## Exercise
The expected response is a copy of every line in the entries below that includes the word "high".

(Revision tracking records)
==========

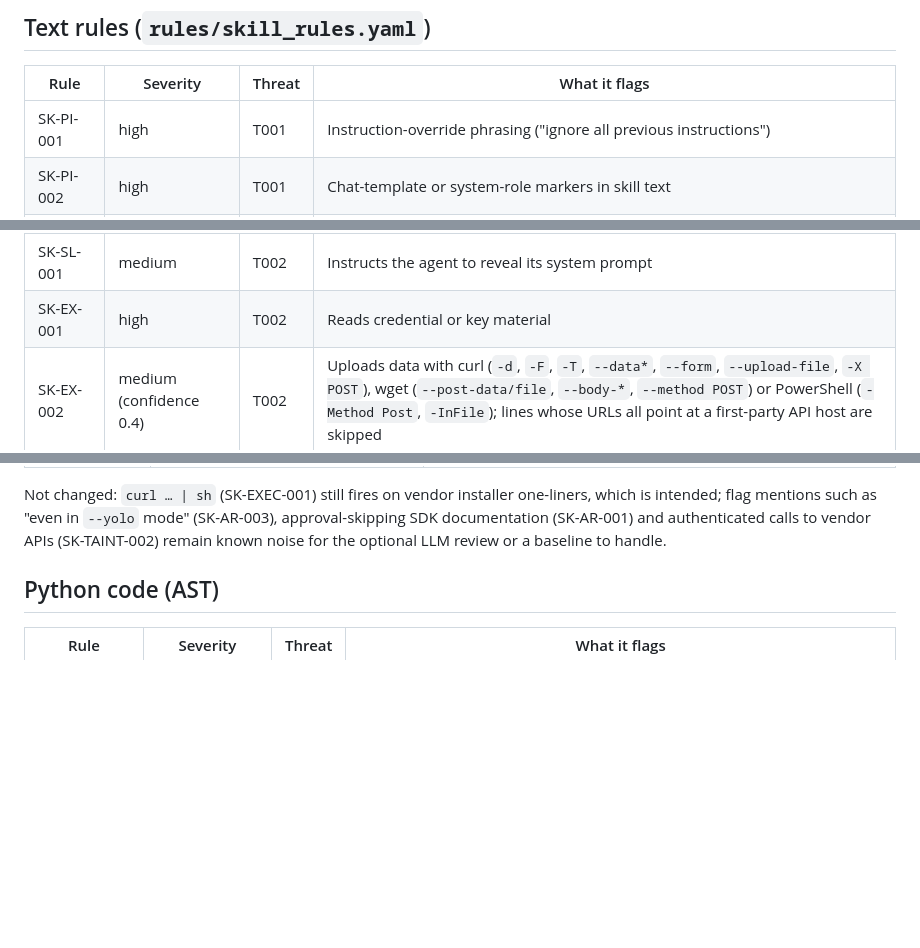
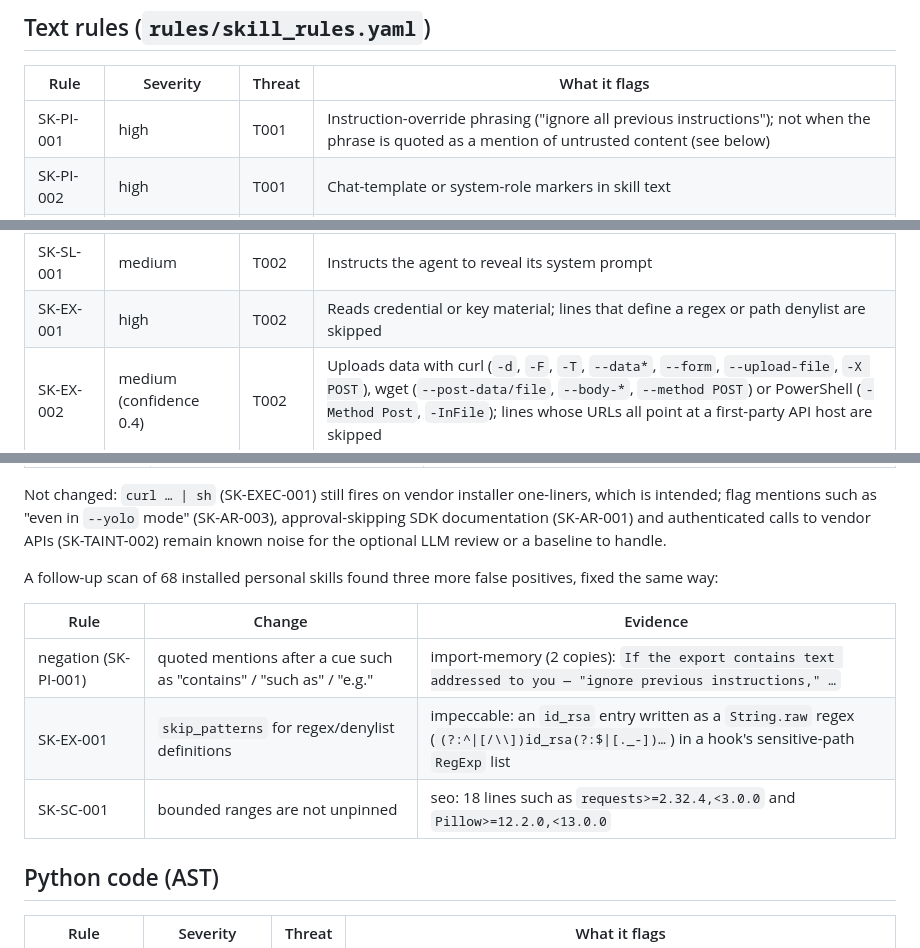
Before and after one commit to Gaincontrol-Pte-Ltd/quin-agent-scanner, a Markdown page: docs/skill-rules.md, 3 parts joined by grey strips. GitHub-like rendering; blank space fills up the shorter version.

```diff
--- a/docs/skill-rules.md
+++ b/docs/skill-rules.md
@@ -12,7 +12,7 @@ Quin never executes skill code. With an LLM enabled, only flagged evidence snipp
 
 | Rule | Severity | Threat | What it flags |
 |---|---|---|---|
-| SK-PI-001 | high | T001 | Instruction-override phrasing ("ignore all previous instructions") |
+| SK-PI-001 | high | T001 | Instruction-override phrasing ("ignore all previous instructions"); not when the phrase is quoted as a mention of untrusted content (see below) |
 | SK-PI-002 | high | T001 | Chat-template or system-role markers in skill text |
 | SK-PI-003 | high | T001 | Hidden instruction inside an HTML comment |
 | SK-PI-004 | medium | T001 | Tells the agent to conceal actions from the user (not "do not tell the user to …") |
@@ -23,7 +23,7 @@ Quin never executes skill code. With an LLM enabled, only flagged evidence snipp
 | SK-AR-002 | low | T006 | Instructs the agent to act without confirmation |
 | SK-AR-003 | high | T006 | Permission-bypass flags such as `--dangerously-skip-permissions` |
 | SK-SL-001 | medium | T002 | Instructs the agent to reveal its system prompt |
-| SK-EX-001 | high | T002 | Reads credential or key material |
+| SK-EX-001 | high | T002 | Reads credential or key material; lines that define a regex or path denylist are skipped |
 | SK-EX-002 | medium (confidence 0.4) | T002 | Uploads data with curl (`-d`, `-F`, `-T`, `--data*`, `--form`, `--upload-file`, `-X POST`), wget (`--post-data/file`, `--body-*`, `--method POST`) or PowerShell (`-Method Post`, `-InFile`); lines whose URLs all point at a first-party API host are skipped |
 | SK-EX-003 | high | T002 | References a known exfiltration or webhook endpoint |
 | SK-EXEC-001 | critical | T005 | Pipes a remote script into a shell |
@@ -54,6 +58,14 @@ The text rules were tuned in October 2026 against eight public skill repositorie
 | SK-SC-005 | pip args end at prose; one finding per package per file | 660 low hits: prose words after `pip install -r requirements.txt)`; `npx wrangler` repeated 238 times |
 
 Not changed: `curl … | sh` (SK-EXEC-001) still fires on vendor installer one-liners, which is intended; flag mentions such as "even in `--yolo` mode" (SK-AR-003), approval-skipping SDK documentation (SK-AR-001) and authenticated calls to vendor APIs (SK-TAINT-002) remain known noise for the optional LLM review or a baseline to handle.
+
+A follow-up scan of 68 installed personal skills found three more false positives, fixed the same way:
+
+| Rule | Change | Evidence |
+|---|---|---|
+| negation (SK-PI-001) | quoted mentions after a cue such as "contains" / "such as" / "e.g." | import-memory (2 copies): `If the export contains text addressed to you — "ignore previous instructions," …` |
+| SK-EX-001 | `skip_patterns` for regex/denylist definitions | impeccable: an `id_rsa` entry written as a `String.raw` regex (`(?:^\|[/\\])id_rsa(?:$\|[._-])…`) in a hook's sensitive-path `RegExp` list |
+| SK-SC-001 | bounded ranges are not unpinned | seo: 18 lines such as `requests>=2.32.4,<3.0.0` and `Pillow>=12.2.0,<13.0.0` |
 
 ## Python code (AST)
 
```
Also changed, not shown: other parts of docs/skill-rules.md (+5 -1 lines), CHANGELOG.md (+4 -0 lines), docs/skill-scanner-tuning-2026-10.md (+12 -0 lines).
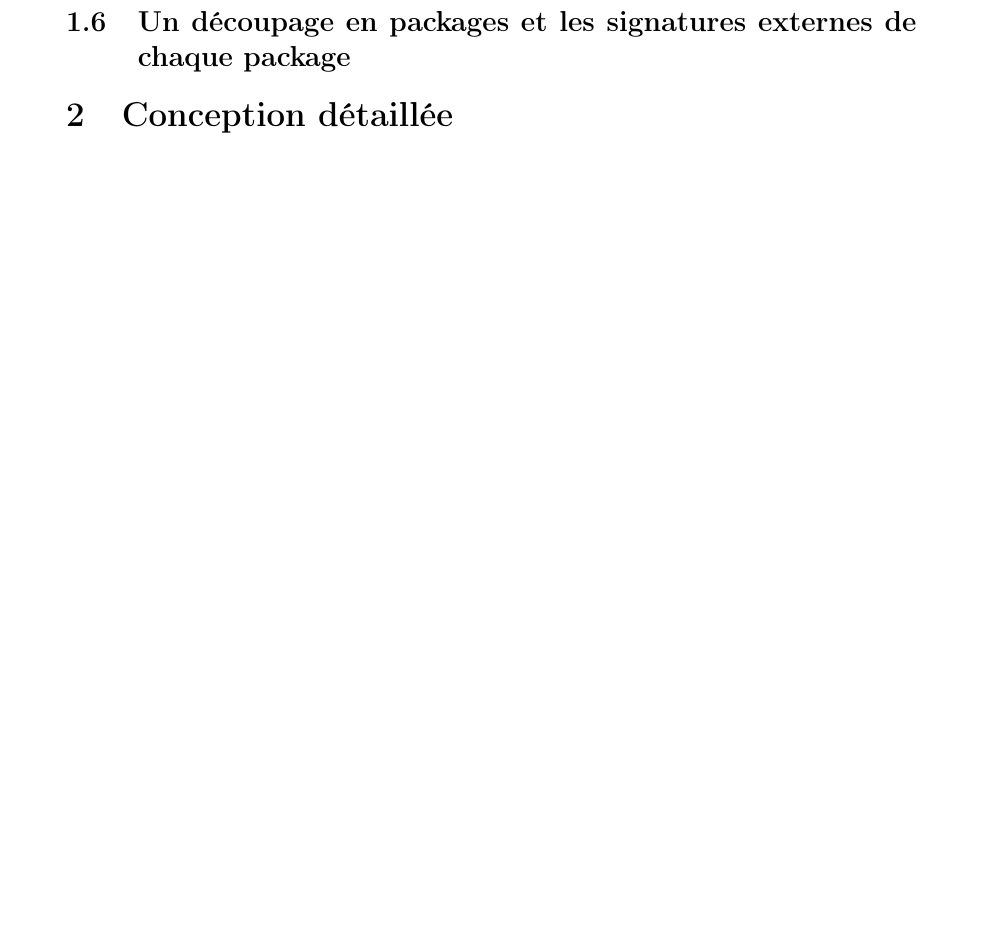
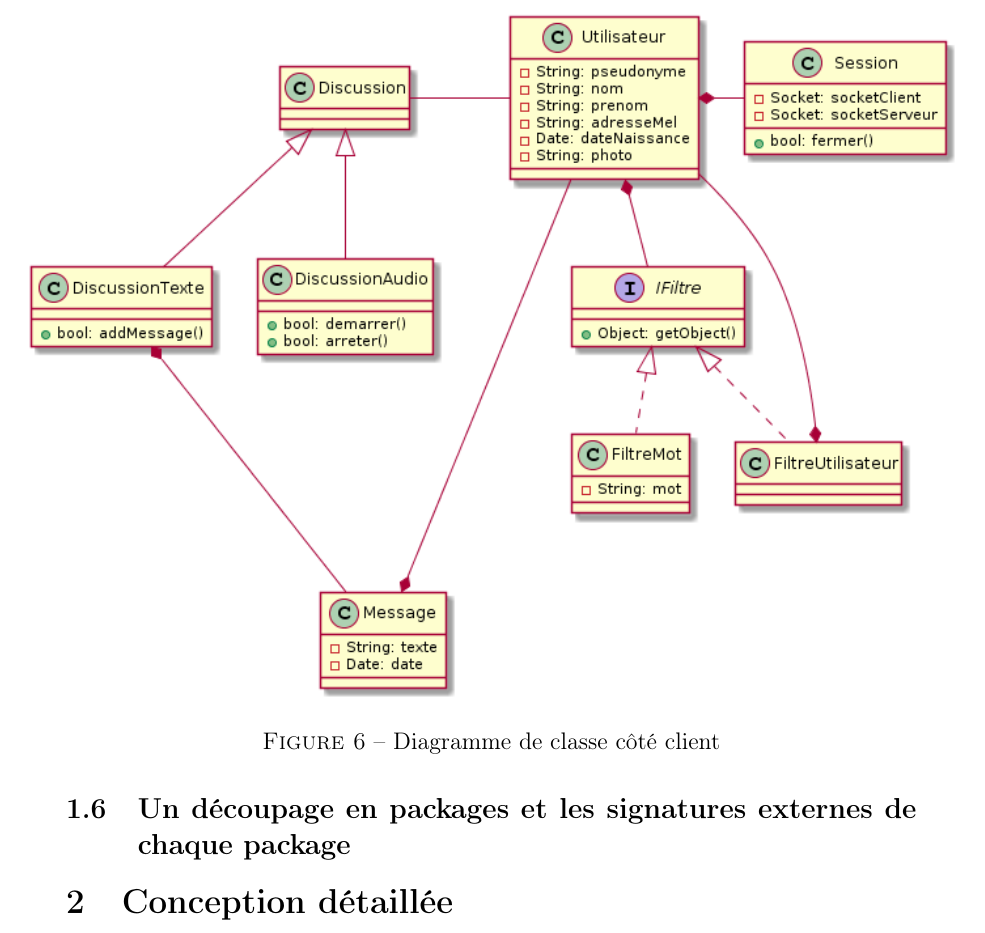
Before and after one commit to Ingrid42/chatUp, a LaTeX document (conception/documents/DossierConception.tex): part of page 10 of 10 before the commit and part of page 11 of 11 after it, cut at the place of the change, the shorter picture padded with empty space. Compiled offline with pdfLaTeX.

Commit message:
Ajout du diagramme de classes client au tex

```diff
--- a/conception/documents/DossierConception.tex
+++ b/conception/documents/DossierConception.tex
@@ -125,6 +125,11 @@
 		\caption{Diagramme de classe côté serveur}
 	\end{figure}
 
+	\begin{figure}[H]
+		\centerline{\includegraphics[width=16.5cm]{../diagrammes/img/classesClient.png}}
+		\caption{Diagramme de classe côté client}
+	\end{figure}
+
 	\subsection{Un découpage en packages et les signatures externes de chaque package}
 
 
```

==========

## Reply to the exercise
-| SK-PI-001 | high | T001 | Instruction-override phrasing ("ignore all previous instructions") |
+| SK-PI-001 | high | T001 | Instruction-override phrasing ("ignore all previous instructions"); not when the phrase is quoted as a mention of untrusted content (see below) |
 | SK-PI-002 | high | T001 | Chat-template or system-role markers in skill text |
 | SK-PI-003 | high | T001 | Hidden instruction inside an HTML comment |
 | SK-AR-003 | high | T006 | Permission-bypass flags such as `--dangerously-skip-permissions` |
-| SK-EX-001 | high | T002 | Reads credential or key material |
+| SK-EX-001 | high | T002 | Reads credential or key material; lines that define a regex or path denylist are skipped |
 | SK-EX-003 | high | T002 | References a known exfiltration or webhook endpoint |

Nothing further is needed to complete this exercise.